Sci. Aging Knowl. Environ., 27 February 2002
Vol. 2002, Issue 8, p. nw27
[DOI: 10.1126/sageke.2002.8.nw27]


Young Again? Controversial studies claim that two supplements reenergize aged rats (Oxidative damage; Nutritional supplements)

Mitch Leslie;2002/8/nw27

Key Words: supplements • acetyl-L-carnitine • {alpha}-lipoic acid • mitochondria • antiaging therapy • oxidation

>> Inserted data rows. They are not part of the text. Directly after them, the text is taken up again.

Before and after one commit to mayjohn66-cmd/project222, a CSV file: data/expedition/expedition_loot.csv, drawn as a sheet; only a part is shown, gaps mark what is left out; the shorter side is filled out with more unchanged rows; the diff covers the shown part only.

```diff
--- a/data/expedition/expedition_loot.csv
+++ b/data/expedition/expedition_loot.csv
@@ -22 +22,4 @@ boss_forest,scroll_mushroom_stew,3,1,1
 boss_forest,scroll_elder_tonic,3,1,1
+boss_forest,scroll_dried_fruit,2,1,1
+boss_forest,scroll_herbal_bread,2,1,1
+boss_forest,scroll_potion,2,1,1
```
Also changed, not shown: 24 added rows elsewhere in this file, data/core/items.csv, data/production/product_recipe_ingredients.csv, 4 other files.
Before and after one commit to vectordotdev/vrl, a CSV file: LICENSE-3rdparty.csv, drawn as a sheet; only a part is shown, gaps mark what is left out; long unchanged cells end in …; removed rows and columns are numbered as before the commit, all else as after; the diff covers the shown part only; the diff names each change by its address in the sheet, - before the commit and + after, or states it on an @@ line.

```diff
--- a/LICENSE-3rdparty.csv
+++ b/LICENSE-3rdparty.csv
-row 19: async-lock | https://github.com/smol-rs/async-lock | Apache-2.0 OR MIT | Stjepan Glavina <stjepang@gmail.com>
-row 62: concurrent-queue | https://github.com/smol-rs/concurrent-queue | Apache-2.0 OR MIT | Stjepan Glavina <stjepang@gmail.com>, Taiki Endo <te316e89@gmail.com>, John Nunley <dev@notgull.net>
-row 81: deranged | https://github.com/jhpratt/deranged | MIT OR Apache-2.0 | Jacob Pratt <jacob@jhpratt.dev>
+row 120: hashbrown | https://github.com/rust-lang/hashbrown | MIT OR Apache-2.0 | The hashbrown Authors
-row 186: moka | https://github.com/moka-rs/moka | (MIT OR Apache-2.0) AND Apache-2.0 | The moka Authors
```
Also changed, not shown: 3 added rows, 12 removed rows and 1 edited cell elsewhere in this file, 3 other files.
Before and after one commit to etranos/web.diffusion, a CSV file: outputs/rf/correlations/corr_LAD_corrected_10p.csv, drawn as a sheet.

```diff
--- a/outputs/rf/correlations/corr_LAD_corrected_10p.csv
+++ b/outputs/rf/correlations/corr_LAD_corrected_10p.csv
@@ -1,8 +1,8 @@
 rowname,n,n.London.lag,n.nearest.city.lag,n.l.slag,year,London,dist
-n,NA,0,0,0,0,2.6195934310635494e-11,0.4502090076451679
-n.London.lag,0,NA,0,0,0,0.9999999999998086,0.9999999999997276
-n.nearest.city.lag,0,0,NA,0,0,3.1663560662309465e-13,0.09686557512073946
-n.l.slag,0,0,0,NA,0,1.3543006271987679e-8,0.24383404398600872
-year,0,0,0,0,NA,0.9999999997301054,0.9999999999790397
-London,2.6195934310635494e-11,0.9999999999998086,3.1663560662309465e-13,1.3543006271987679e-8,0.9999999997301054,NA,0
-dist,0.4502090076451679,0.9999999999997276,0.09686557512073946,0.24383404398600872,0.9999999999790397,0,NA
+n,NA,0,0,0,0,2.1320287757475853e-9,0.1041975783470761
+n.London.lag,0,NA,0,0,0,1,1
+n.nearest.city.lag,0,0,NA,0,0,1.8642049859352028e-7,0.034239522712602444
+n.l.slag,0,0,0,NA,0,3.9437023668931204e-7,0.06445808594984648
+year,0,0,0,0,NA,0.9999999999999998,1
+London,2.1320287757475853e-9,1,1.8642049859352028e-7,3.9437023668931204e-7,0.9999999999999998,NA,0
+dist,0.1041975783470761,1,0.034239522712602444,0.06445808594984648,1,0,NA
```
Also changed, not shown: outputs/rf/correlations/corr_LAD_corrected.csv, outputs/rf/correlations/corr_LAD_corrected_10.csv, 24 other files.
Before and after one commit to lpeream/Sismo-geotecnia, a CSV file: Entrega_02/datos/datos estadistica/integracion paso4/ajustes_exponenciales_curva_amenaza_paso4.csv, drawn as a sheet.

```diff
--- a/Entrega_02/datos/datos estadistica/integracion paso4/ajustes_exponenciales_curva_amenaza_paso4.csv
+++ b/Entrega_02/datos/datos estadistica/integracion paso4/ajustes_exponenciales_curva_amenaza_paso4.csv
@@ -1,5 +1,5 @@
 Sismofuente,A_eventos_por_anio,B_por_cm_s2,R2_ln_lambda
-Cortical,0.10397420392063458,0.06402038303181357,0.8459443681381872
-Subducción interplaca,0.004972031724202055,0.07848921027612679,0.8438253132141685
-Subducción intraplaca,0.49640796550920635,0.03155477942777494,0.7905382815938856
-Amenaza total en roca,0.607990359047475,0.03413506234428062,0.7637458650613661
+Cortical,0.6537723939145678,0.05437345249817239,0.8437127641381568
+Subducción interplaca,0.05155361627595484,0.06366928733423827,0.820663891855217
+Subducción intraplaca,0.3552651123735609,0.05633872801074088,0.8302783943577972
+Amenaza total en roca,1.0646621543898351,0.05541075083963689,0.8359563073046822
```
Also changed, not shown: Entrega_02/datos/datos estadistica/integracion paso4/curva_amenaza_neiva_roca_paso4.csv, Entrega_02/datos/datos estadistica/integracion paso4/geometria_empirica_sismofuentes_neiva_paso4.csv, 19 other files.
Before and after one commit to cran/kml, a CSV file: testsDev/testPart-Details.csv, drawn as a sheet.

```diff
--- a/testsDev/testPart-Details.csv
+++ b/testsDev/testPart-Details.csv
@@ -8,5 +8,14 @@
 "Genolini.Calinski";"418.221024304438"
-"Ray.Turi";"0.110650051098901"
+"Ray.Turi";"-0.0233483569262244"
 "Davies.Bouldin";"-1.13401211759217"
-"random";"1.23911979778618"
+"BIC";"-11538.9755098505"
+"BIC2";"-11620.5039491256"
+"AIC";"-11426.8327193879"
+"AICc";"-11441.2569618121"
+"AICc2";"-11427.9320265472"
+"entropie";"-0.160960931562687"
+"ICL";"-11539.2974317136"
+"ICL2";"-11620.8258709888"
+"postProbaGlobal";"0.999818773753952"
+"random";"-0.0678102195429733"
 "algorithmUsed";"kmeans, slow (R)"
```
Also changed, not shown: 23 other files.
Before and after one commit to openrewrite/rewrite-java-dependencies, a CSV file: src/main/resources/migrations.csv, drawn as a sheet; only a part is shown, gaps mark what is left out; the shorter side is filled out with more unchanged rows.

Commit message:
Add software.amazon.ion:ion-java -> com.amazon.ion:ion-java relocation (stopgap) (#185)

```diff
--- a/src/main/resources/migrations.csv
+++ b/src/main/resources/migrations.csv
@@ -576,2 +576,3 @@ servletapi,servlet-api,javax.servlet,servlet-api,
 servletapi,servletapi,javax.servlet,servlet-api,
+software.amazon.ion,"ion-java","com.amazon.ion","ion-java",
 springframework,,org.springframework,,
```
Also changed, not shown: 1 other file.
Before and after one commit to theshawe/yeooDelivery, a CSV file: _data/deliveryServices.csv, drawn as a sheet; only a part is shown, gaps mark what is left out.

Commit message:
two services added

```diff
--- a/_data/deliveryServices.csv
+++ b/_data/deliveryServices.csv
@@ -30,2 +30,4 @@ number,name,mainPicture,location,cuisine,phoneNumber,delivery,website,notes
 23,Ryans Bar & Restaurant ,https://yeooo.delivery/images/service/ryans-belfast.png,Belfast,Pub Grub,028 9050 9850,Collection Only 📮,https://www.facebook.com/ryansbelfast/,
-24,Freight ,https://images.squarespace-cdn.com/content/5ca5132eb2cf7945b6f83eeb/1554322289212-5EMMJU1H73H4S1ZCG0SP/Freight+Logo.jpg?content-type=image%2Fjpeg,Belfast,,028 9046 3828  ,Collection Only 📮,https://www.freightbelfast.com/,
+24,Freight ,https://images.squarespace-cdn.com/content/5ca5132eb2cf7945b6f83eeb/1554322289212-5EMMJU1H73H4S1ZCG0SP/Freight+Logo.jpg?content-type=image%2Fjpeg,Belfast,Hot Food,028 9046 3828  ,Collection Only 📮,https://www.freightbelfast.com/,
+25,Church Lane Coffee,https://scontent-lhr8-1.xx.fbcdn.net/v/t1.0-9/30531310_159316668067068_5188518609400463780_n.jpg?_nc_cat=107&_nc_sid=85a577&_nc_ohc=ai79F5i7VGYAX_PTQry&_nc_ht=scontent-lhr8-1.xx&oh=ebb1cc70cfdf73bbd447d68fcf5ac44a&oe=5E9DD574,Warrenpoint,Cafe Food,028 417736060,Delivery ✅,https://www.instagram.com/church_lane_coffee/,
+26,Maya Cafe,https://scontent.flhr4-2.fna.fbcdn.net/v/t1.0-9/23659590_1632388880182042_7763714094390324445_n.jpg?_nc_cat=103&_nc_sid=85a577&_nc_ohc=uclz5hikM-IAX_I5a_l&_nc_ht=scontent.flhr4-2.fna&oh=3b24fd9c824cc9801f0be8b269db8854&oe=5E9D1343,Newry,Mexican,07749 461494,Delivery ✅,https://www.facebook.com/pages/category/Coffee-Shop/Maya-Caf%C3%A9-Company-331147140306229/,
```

Abstract: Your neighborhood health food store might already stock a cheap, safe antiaging tonic, say researchers who found that a pair of common supplements sharpens memory, boosts activity, and tunes up the energy-producing mitochondria in elderly rats. Although one company is charging ahead with human trials of the combination, some scientists dispute the key findings.

Most researchers agree that we can blame many of aging's travails on damaged mitochondria. Like a kiln that cracks from its own heat, mitochondria take a beating from the oxidants spawned when they burn food (see "The Two Faces of Oxygen"). Compared with healthy cells, cells with injured mitochondria use less oxygen and therefore produce less adenosine triphosphate (ATP). This energy shortage undercuts their ability to make repairs, detoxify nasties, and perform other crucial tasks, according to biochemist Bruce Ames of the University of California, Berkeley.

Ames and colleagues tested whether two popular supplements, acetyl-L-carnitine and {alpha}-lipoic acid--purported to boost energy and neutralize oxidants, respectively--could shield mitochondria and pep up aging animals. The researchers put old rats on a diet rich in both compounds for 2 to 7 weeks and then used a variety of tests to evaluate metabolism, mitochondrial efficiency, physical activity, and memory. For example, cameras monitored the rodents' scurryings. Biochemical analyses gauged mitochondrial membrane potential--an indicator of the organelles' energy-producing capacity--and oxygen consumption in liver cells, as well as amounts of oxidants and antioxidants.

Lethargic old rats that ate the supplement combo perked up physically, mentally, and biochemically, the researchers report in three papers. The rodents spent more than twice as much time prowling their cages as did other rats their age. They showed increased membrane potential and elevated oxygen consumption. Antioxidant concentrations rose and oxidant concentrations declined. The supplement takers also improved on the memory tests. The results show that the compounds provide short-term benefits to the animals, says co-author Tory Hagen of Oregon State University in Corvallis, but "we don't know anything about the effects on humans."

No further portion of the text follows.